Feedback loops, hinterlands, deviation, Auroborus, Mobius strips, ‘reality’ manufacture—these key ideas are built into Map Marathon’s agenda. The reconceptualising of how we understand the idea of a ‘map’ is signiﬁcantly facilitated by the format of the event, grouping together presentations from about 30 individuals each day. Some are involved with digital representations of data and statistics, a a surprising fascinating element of the timetable. Others are directly concerned with the politics of ‘ordinary’ maps and map-making. Richard Hamilton’s conversation with Eyal Weizman about his map of Palestine, is earnest and rousing. Yet other artists are more obliquely concerned with mapping the human body and gender. Genesis Breyer P-Orridge closes day one with a plaintive musical lament on pandrogeny. There is also discussion of maps in relation to narrative. Matt Mullican’s stand-out performance deals with codes and mapping within his paintings/ performances: it is brilliant and deceptively light-hearted.
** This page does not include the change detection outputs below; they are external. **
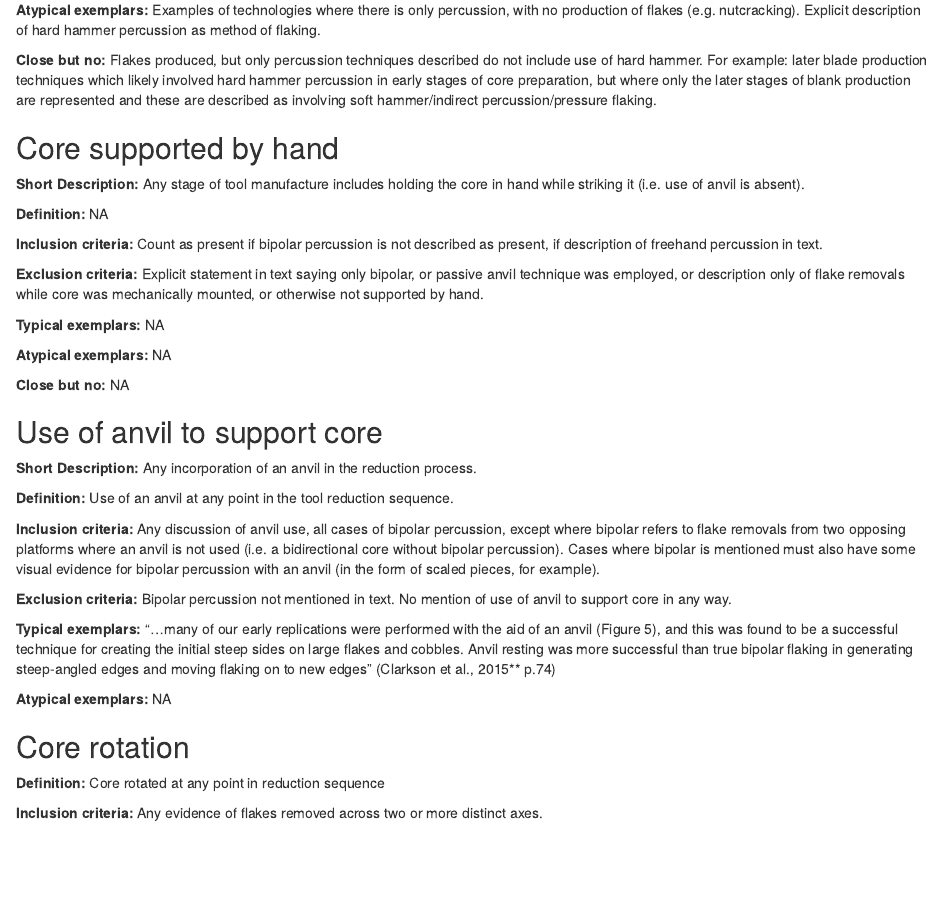
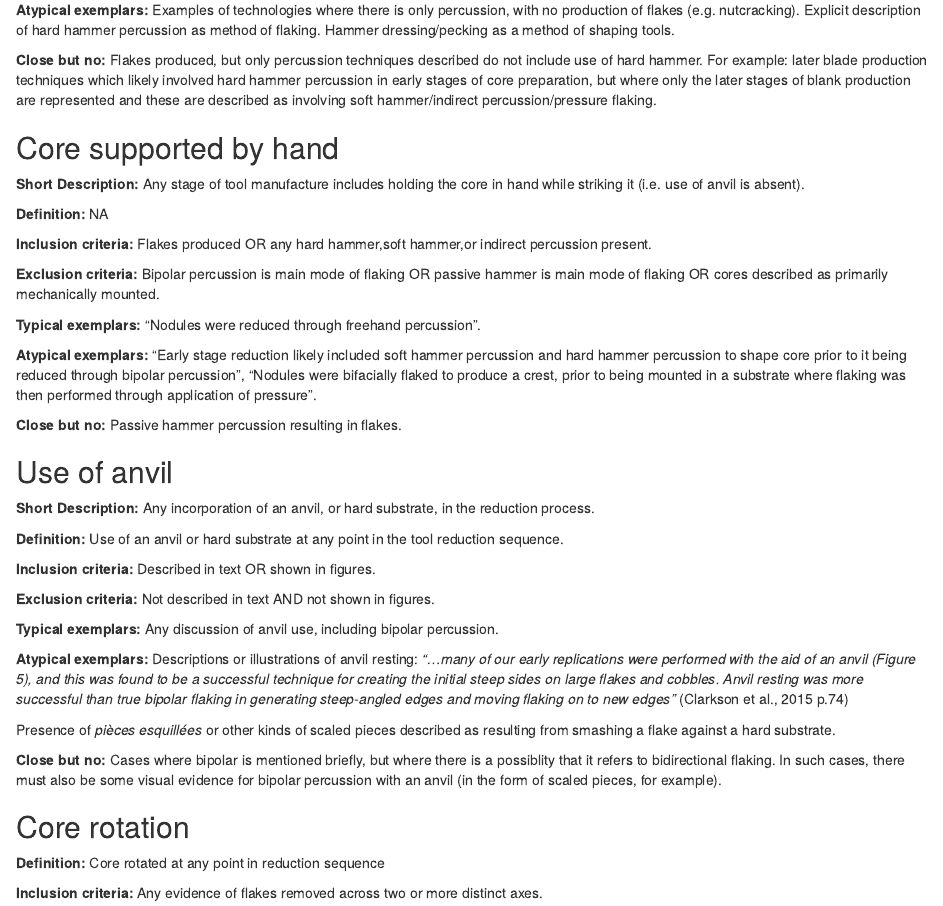
Before and after one commit to jnpaige/Procedural.unit.codebook, an R Markdown document (paper/Procedural unit codebook.Rmd): the page in a window 1100 px wide, from 7080 px down. Rendered offline with R 4.5, knitr and Pandoc, with nearby package versions; some code elsewhere in the file could not run offline.

Commit message:
Minor change to hard hammer and anvil rework.
Similar to the issues with coding hard hammer percussion, use of an anvil was not represented well in the codebook. I reworked it to be closer to what I have in mind. Use of an anvil can be present partly independently of bipolar percussion, as the original Clarkson citation suggests. I made it clearer that there only needs to be evidence in figures if it is ambiguous in the text about whether bipolar refers to traditional bipolar percussion, or removals of flakes from two separate poles without an anvil (what I refer to as bidirectional).  Also added in scaled pieces and pièces esquillées as important examples. Anvils now encompass any hard substrate.

```diff
--- a/paper/Procedural unit codebook.Rmd
+++ b/paper/Procedural unit codebook.Rmd
@@ -383,7 +383,7 @@ No argument for presence. No Hierarchical preferential cores. No overshot blades
 
 **Typical exemplars:** If flakes are produced in assemblage,but there is no discussion about the kind of hammer/percussion technique used, count as present.
 
-**Atypical exemplars:**  Examples of technologies where there is only percussion, with no production of flakes (e.g. nutcracking). Explicit description of hard hammer percussion as method of flaking.
+**Atypical exemplars:**  Examples of technologies where there is only percussion, with no production of flakes (e.g. nutcracking). Explicit description of hard hammer percussion as method of flaking. Hammer dressing/pecking as a method of shaping tools.
 
 **Close but no:**  Flakes produced, but only percussion techniques described do not include use of hard hammer. For example: later blade production techniques which likely involved hard hammer percussion in early stages of core preparation, but where only the later stages of blank production are represented and these are described as involving soft hammer/indirect percussion/pressure flaking.
 
@@ -394,30 +394,36 @@ No argument for presence. No Hierarchical preferential cores. No overshot blades
 
 **Definition:**  NA
 
-**Inclusion criteria:**  Count as present if bipolar percussion is not described as present, if description of freehand percussion in text.
+**Inclusion criteria:**  Flakes produced OR any hard hammer,soft hammer,or indirect percussion present.
 
-**Exclusion criteria:** Explicit statement in text saying only bipolar, or passive anvil technique was employed, or description only of flake removals while core was mechanically mounted, or otherwise not supported by hand.
+**Exclusion criteria:**  Bipolar percussion is main mode of flaking OR passive hammer is main mode of flaking OR cores described as primarily mechanically mounted.
 
-**Typical exemplars:** NA
+**Typical exemplars:** "Nodules were reduced through freehand percussion".
 
-**Atypical exemplars:** NA
+**Atypical exemplars:** "Early stage reduction likely included soft hammer percussion and hard hammer percussion to shape core prior to it being reduced through bipolar percussion", "Nodules were bifacially flaked to produce a crest, prior to being mounted in a substrate where flaking was then performed through application of pressure".
 
-**Close but no:**  NA
+**Close but no:**  Passive hammer percussion resulting in flakes.
 
 
-## Use of anvil to support core
+## Use of anvil
 
-**Short Description:** Any incorporation of an anvil in the reduction process.
+**Short Description:** Any incorporation of an anvil, or hard substrate, in the reduction process.
 
-**Definition:** Use of an anvil at any point in the tool reduction sequence.
+**Definition:** Use of an anvil or hard substrate at any point in the tool reduction sequence.
 
-**Inclusion criteria:** Any discussion of anvil use, all cases of bipolar percussion, except where bipolar refers to flake removals from two opposing platforms where an anvil is not used (i.e. a bidirectional core without bipolar percussion). Cases where bipolar is mentioned must also have some visual evidence for bipolar percussion with an anvil (in the form of scaled pieces, for example).
+**Inclusion criteria:** Described in text OR shown in figures.
 
-**Exclusion criteria:** Bipolar percussion not mentioned in text. No mention of use of anvil to support core in any way.
+**Exclusion criteria:** Not described in text AND not shown in figures.
 
-**Typical exemplars:** “…many of our early replications were performed with the aid of an anvil (Figure 5), and this was found to be a successful technique for creating the initial steep sides on large flakes and cobbles. Anvil resting was more successful than true bipolar flaking in generating steep-angled edges and moving flaking on to new edges” (Clarkson et al., 2015** p.74)
+**Typical exemplars:**
+Any discussion of anvil use, including bipolar percussion.
 
-**Atypical exemplars:** NA
+**Atypical exemplars:** Descriptions or illustrations of anvil resting: *“…many of our early replications were performed with the aid of an anvil (Figure 5), and this was found to be a successful technique for creating the initial steep sides on large flakes and cobbles. Anvil resting was more successful than true bipolar flaking in generating steep-angled edges and moving flaking on to new edges”* (Clarkson et al., 2015 p.74)
+
+Presence of *pièces esquillées* or other kinds of scaled pieces described as resulting from smashing a flake against a hard substrate.
+
+**Close but no:**
+Cases where bipolar is mentioned briefly, but where there is a possiblity that it refers to bidirectional flaking. In such cases, there must also be some visual evidence for bipolar percussion with an anvil (in the form of scaled pieces, for example).
 
 
 ## Core rotation
```
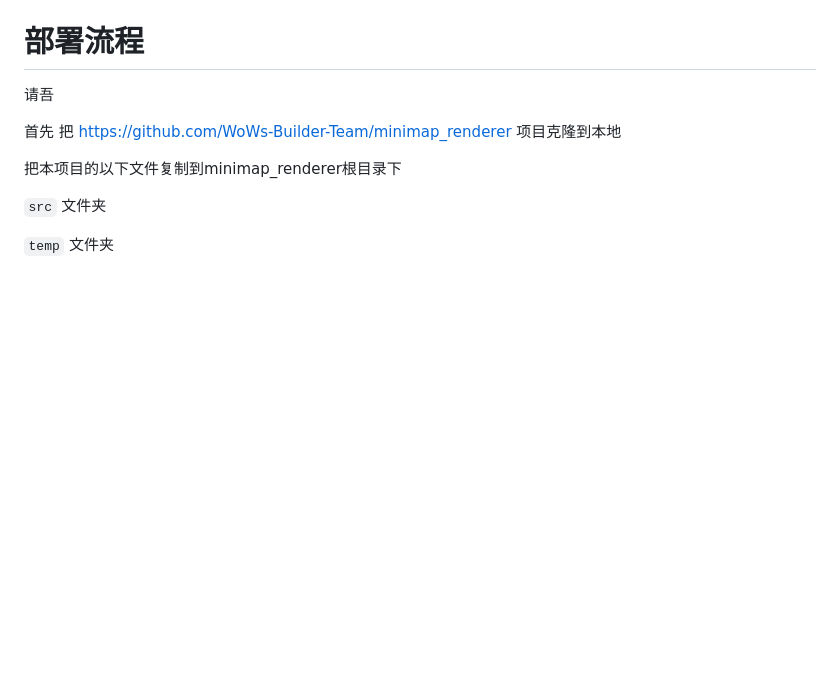
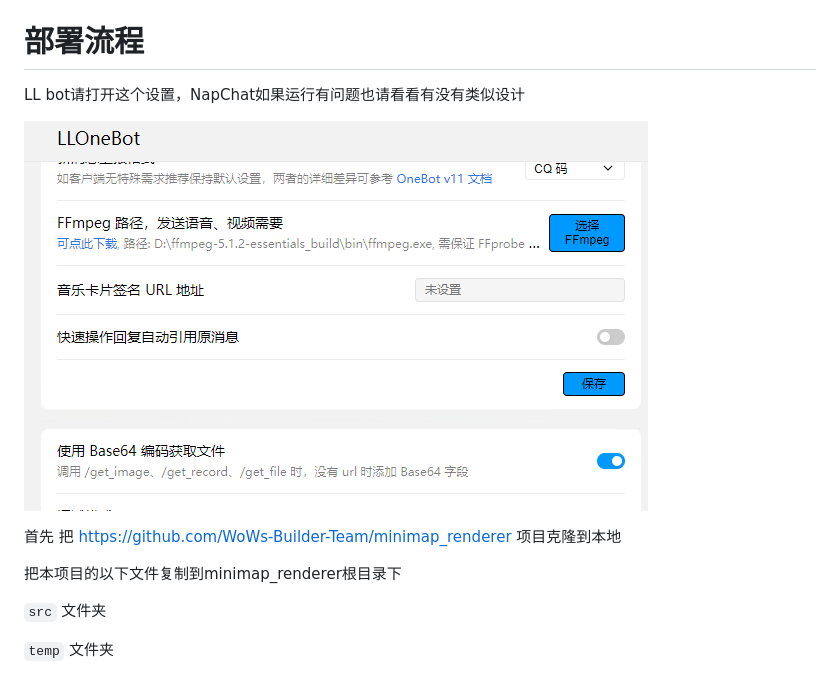
Before and after one commit to JustOneSummer/minimap_renderer_web, a Markdown page: README.md, the part around the change. GitHub-like rendering; pictures changed too: temp/deed24829cb2739d7855fc3e29e1edde.png (added); blank space fills up the shorter version.

```diff
--- a/README.md
+++ b/README.md
@@ -8,7 +8,9 @@ minimap_renderer项目的web服务支持
 
 # 部署流程
 
-请吾
+LL bot请打开这个设置，NapChat如果运行有问题也请看看有没有类似设计
+
+![deed24829cb2739d7855fc3e29e1edde.png](temp%2Fdeed24829cb2739d7855fc3e29e1edde.png)
 
 首先 把 https://github.com/WoWs-Builder-Team/minimap_renderer 项目克隆到本地
 
```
The cumulative impetus of Map Marathon makes a strong case for epistemic and ontic negotiation within the cartographies of knowledge, and demonstrates the potential for the different sorts of maps we might navigate ourselves. My thoughts are analogous to frequent geographical lost-ness, but perhaps there is no need for despair. A decent sense of direction is useful, but not always necessary.
Kathryn Elkin is an artist based in London